- INSTRUCTIONS FOR THE TASK -
For the records below, tally the lines that include the word "FormHeaderProps" and report the number alone.

══ SOURCE INFORMATION ══

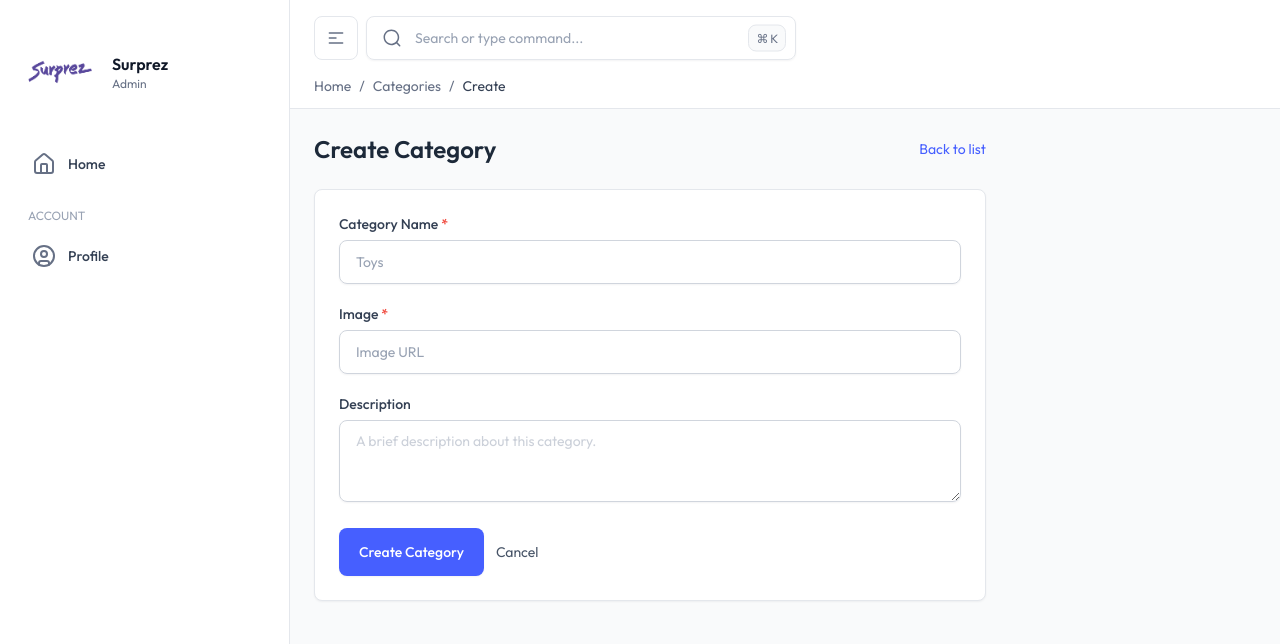
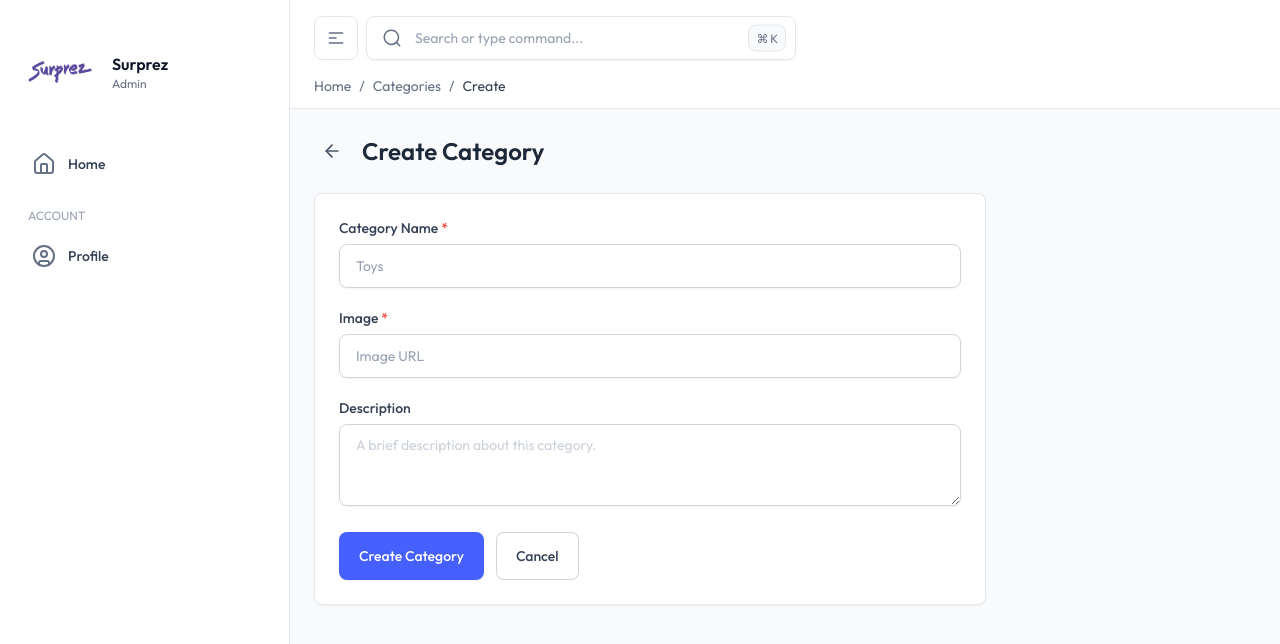
Before and after one commit to dennyneelamkavil/surprez-admin, a Next.js app: page /categories/create in a window 1280 px wide. Shown: the top 644 px of the page. Built offline with nearby package versions, Linux system fonts and the light colour scheme; no server answers.

Commit message:
refactor(ui): standardize form headers and actions across admin forms

```diff
--- a/app/(admin)/categories/components/CategoryFormClient.tsx
+++ b/app/(admin)/categories/components/CategoryFormClient.tsx
@@ -2,12 +2,12 @@
 
 import { useCallback, useEffect, useState } from "react";
 import { useRouter } from "next/navigation";
-import Link from "next/link";
 
 import Input from "@/components/form/input/InputField";
 import TextArea from "@/components/form/input/TextArea";
 import FormField from "@/components/form/FormField";
 import Button from "@/components/ui/button/Button";
+import FormHeader from "@/components/form/FormHeader";
 
 type Props = {
   mode: "create" | "edit";
@@ -87,18 +87,10 @@ export default function CategoryFormClient({ mode, id }: Props) {
   return (
     <div className="max-w-2xl space-y-6">
       {/* Header */}
-      <div className="flex items-center justify-between">
-        <h1 className="text-2xl font-semibold text-gray-800 dark:text-white">
-          {mode === "create" ? "Create Category" : "Edit Category"}
-        </h1>
-
-        <Link
-          href="/categories"
-          className="text-sm text-brand-500 hover:underline"
-        >
-          Back to list
-        </Link>
-      </div>
+      <FormHeader
+        title={mode === "create" ? "Create Category" : "Edit Category"}
+        backHref="/categories"
+      />
 
       {/* Card */}
       <div className="rounded-lg border border-gray-200 bg-white p-6 shadow-theme-xs dark:border-gray-800 dark:bg-gray-900">
@@ -151,12 +143,13 @@ export default function CategoryFormClient({ mode, id }: Props) {
                   : "Update Category"}
               </Button>
 
-              <Link
-                href="/categories"
-                className="text-sm text-gray-600 hover:underline dark:text-gray-400"
+              <Button
+                type="button"
+                variant="outline"
+                onClick={() => router.push("/categories")}
               >
                 Cancel
-              </Link>
+              </Button>
             </div>
           </form>
         )}
--- a/app/(admin)/permissions/components/PermissionFormClient.tsx
+++ b/app/(admin)/permissions/components/PermissionFormClient.tsx
@@ -2,12 +2,12 @@
 
 import { useCallback, useEffect, useState } from "react";
 import { useRouter } from "next/navigation";
-import Link from "next/link";
 
 import Input from "@/components/form/input/InputField";
 import TextArea from "@/components/form/input/TextArea";
 import FormField from "@/components/form/FormField";
 import Button from "@/components/ui/button/Button";
+import FormHeader from "@/components/form/FormHeader";
 
 type Props = {
   mode: "create" | "edit";
@@ -90,18 +90,10 @@ export default function PermissionFormClient({ mode, id }: Props) {
   return (
     <div className="max-w-2xl space-y-6">
       {/* Header */}
-      <div className="flex items-center justify-between">
-        <h1 className="text-2xl font-semibold text-gray-800 dark:text-white">
-          {mode === "create" ? "Create Permission" : "Edit Permission"}
-        </h1>
-
-        <Link
-          href="/permissions"
-          className="text-sm text-brand-500 hover:underline"
-        >
-          Back to list
-        </Link>
-      </div>
+      <FormHeader
+        title={mode === "create" ? "Create Permission" : "Edit Permission"}
+        backHref="/permissions"
+      />
 
       {/* Card */}
       <div className="rounded-lg border border-gray-200 bg-white p-6 shadow-theme-xs dark:border-gray-800 dark:bg-gray-900">
@@ -171,12 +163,13 @@ export default function PermissionFormClient({ mode, id }: Props) {
                   : "Update Permission"}
               </Button>
 
-              <Link
-                href="/permissions"
-                className="text-sm text-gray-600 hover:underline dark:text-gray-400"
+              <Button
+                type="button"
+                variant="outline"
+                onClick={() => router.push("/permissions")}
               >
                 Cancel
-              </Link>
+              </Button>
             </div>
           </form>
         )}
--- a/app/(admin)/products/components/ProductFormClient.tsx
+++ b/app/(admin)/products/components/ProductFormClient.tsx
@@ -2,7 +2,6 @@
 
 import { useCallback, useEffect, useState } from "react";
 import { useRouter } from "next/navigation";
-import Link from "next/link";
 
 import Input from "@/components/form/input/InputField";
 import TextArea from "@/components/form/input/TextArea";
@@ -10,6 +9,7 @@ import FormField from "@/components/form/FormField";
 import MultiSelect from "@/components/form/MultiSelect";
 import Switch from "@/components/form/switch/Switch";
 import Button from "@/components/ui/button/Button";
+import FormHeader from "@/components/form/FormHeader";
 
 type SubCategory = {
   id: string;
@@ -115,18 +115,10 @@ export default function ProductFormClient({ mode, id }: Props) {
   return (
     <div className="max-w-2xl space-y-6">
       {/* Header */}
-      <div className="flex items-center justify-between">
-        <h1 className="text-2xl font-semibold text-gray-800 dark:text-white">
-          {mode === "create" ? "Create Product" : "Edit Product"}
-        </h1>
-
-        <Link
-          href="/products"
-          className="text-sm text-brand-500 hover:underline"
-        >
-          Back to list
-        </Link>
-      </div>
+      <FormHeader
+        title={mode === "create" ? "Create Product" : "Edit Product"}
+        backHref="/products"
+      />
 
       {/* Card */}
       <div className="rounded-lg border border-gray-200 bg-white p-6 shadow-theme-xs dark:border-gray-800 dark:bg-gray-900">
@@ -196,12 +188,13 @@ export default function ProductFormClient({ mode, id }: Props) {
                   : "Update Product"}
               </Button>
 
-              <Link
-                href="/products"
-                className="text-sm text-gray-600 hover:underline dark:text-gray-400"
+              <Button
+                type="button"
+                variant="outline"
+                onClick={() => router.push("/products")}
               >
                 Cancel
-              </Link>
+              </Button>
             </div>
           </form>
         )}
--- a/app/(admin)/roles/components/RoleFormClient.tsx
+++ b/app/(admin)/roles/components/RoleFormClient.tsx
@@ -2,13 +2,13 @@
 
 import { useCallback, useEffect, useState } from "react";
 import { useRouter } from "next/navigation";
-import Link from "next/link";
 
 import Input from "@/components/form/input/InputField";
 import FormField from "@/components/form/FormField";
 import Button from "@/components/ui/button/Button";
 import Switch from "@/components/form/switch/Switch";
 import Checkbox from "@/components/form/input/Checkbox";
+import FormHeader from "@/components/form/FormHeader";
 
 type Permission = {
   id: string;
@@ -111,15 +111,10 @@ export default function RoleFormClient({ mode, id }: Props) {
   return (
     <div className="max-w-3xl space-y-6">
       {/* Header */}
-      <div className="flex items-center justify-between">
-        <h1 className="text-2xl font-semibold dark:text-white">
-          {mode === "create" ? "Create Role" : "Edit Role"}
-        </h1>
-
-        <Link href="/roles" className="text-sm text-brand-500 hover:underline">
-          Back to list
-        </Link>
-      </div>
+      <FormHeader
+        title={mode === "create" ? "Create Role" : "Edit Role"}
+        backHref="/roles"
+      />
 
       {/* Card */}
       <div className="rounded-lg border bg-white p-6 shadow-theme-xs dark:border-gray-800 dark:bg-gray-900">
@@ -237,12 +232,13 @@ export default function RoleFormClient({ mode, id }: Props) {
                   : "Update Role"}
               </Button>
 
-              <Link
-                href="/roles"
-                className="text-sm text-gray-600 hover:underline dark:text-gray-400"
+              <Button
+                type="button"
+                variant="outline"
+                onClick={() => router.push("/roles")}
               >
                 Cancel
-              </Link>
+              </Button>
             </div>
           </form>
         )}
--- a/app/(admin)/subcategories/components/SubCategoryFormClient.tsx
+++ b/app/(admin)/subcategories/components/SubCategoryFormClient.tsx
@@ -2,13 +2,13 @@
 
 import { useCallback, useEffect, useState } from "react";
 import { useRouter } from "next/navigation";
-import Link from "next/link";
 
 import Input from "@/components/form/input/InputField";
 import TextArea from "@/components/form/input/TextArea";
 import Select from "@/components/form/Select";
 import FormField from "@/components/form/FormField";
 import Button from "@/components/ui/button/Button";
+import FormHeader from "@/components/form/FormHeader";
 
 type Category = {
   id: string;
@@ -110,18 +110,10 @@ export default function SubCategoryFormClient({ mode, id }: Props) {
   return (
     <div className="max-w-2xl space-y-6">
       {/* Header */}
-      <div className="flex items-center justify-between">
-        <h1 className="text-2xl font-semibold text-gray-800 dark:text-white">
-          {mode === "create" ? "Create SubCategory" : "Edit SubCategory"}
-        </h1>
-
-        <Link
-          href="/subcategories"
-          className="text-sm text-brand-500 hover:underline"
-        >
-          Back to list
-        </Link>
-      </div>
+      <FormHeader
+        title={mode === "create" ? "Create SubCategory" : "Edit SubCategory"}
+        backHref="/subcategories"
+      />
 
       {/* Card */}
       <div className="rounded-lg border border-gray-200 bg-white p-6 shadow-theme-xs dark:border-gray-800 dark:bg-gray-900">
@@ -183,12 +175,13 @@ export default function SubCategoryFormClient({ mode, id }: Props) {
                   : "Update SubCategory"}
               </Button>
 
-              <Link
-                href="/subcategories"
-                className="text-sm text-gray-600 hover:underline dark:text-gray-400"
+              <Button
+                type="button"
+                variant="outline"
+                onClick={() => router.push("/subcategories")}
               >
                 Cancel
-              </Link>
+              </Button>
             </div>
           </form>
         )}
--- a/app/(admin)/users/components/UserFormClient.tsx
+++ b/app/(admin)/users/components/UserFormClient.tsx
@@ -2,13 +2,13 @@
 
 import { useCallback, useEffect, useState } from "react";
 import { useRouter } from "next/navigation";
-import Link from "next/link";
 import { EyeCloseIcon, EyeIcon } from "@/icons";
 
 import Input from "@/components/form/input/InputField";
 import Select from "@/components/form/Select";
 import FormField from "@/components/form/FormField";
 import Button from "@/components/ui/button/Button";
+import FormHeader from "@/components/form/FormHeader";
 
 type Props = {
   mode: "create" | "edit";
@@ -123,15 +123,10 @@ export default function UserFormClient({ mode, id }: Props) {
   return (
     <div className="max-w-2xl space-y-6">
       {/* Header */}
-      <div className="flex items-center justify-between">
-        <h1 className="text-2xl font-semibold text-gray-800 dark:text-white">
-          {mode === "create" ? "Create User" : "Edit User"}
-        </h1>
-
-        <Link href="/users" className="text-sm text-brand-500 hover:underline">
-          Back to list
-        </Link>
-      </div>
+      <FormHeader
+        title={mode === "create" ? "Create User" : "Edit User"}
+        backHref="/users"
+      />
 
       {/* Card */}
       <div className="rounded-lg border border-gray-200 bg-white p-6 shadow-theme-xs dark:border-gray-800 dark:bg-gray-900">
@@ -226,12 +221,13 @@ export default function UserFormClient({ mode, id }: Props) {
                   : "Update User"}
               </Button>
 
-              <Link
-                href="/users"
-                className="text-sm text-gray-600 hover:underline dark:text-gray-400"
+              <Button
+                type="button"
+                variant="outline"
+                onClick={() => router.push("/users")}
               >
                 Cancel
-              </Link>
+              </Button>
             </div>
           </form>
         )}
--- /dev/null
+++ b/components/form/FormHeader.tsx
@@ -0,0 +1,32 @@
+"use client";
+
+import { ArrowLeft } from "lucide-react";
+import { useRouter } from "next/navigation";
+
+type FormHeaderProps = {
+  title: string;
+  backHref: string;
+};
+
+export default function FormHeader({ title, backHref }: FormHeaderProps) {
+  const router = useRouter();
+
+  return (
+    <div className="flex items-center gap-3">
+      <button
+        type="button"
+        onClick={() => router.push(backHref)}
+        className="flex h-9 w-9 items-center justify-center rounded-lg
+                   text-gray-600 hover:bg-gray-100
+                   dark:text-gray-400 dark:hover:bg-white/5"
+        aria-label="Back"
+      >
+        <ArrowLeft className="h-5 w-5" />
+      </button>
+
+      <h1 className="text-2xl font-semibold text-gray-800 dark:text-white">
+        {title}
+      </h1>
+    </div>
+  );
+}
```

═══

- RESULT OF THE EXERCISE -
2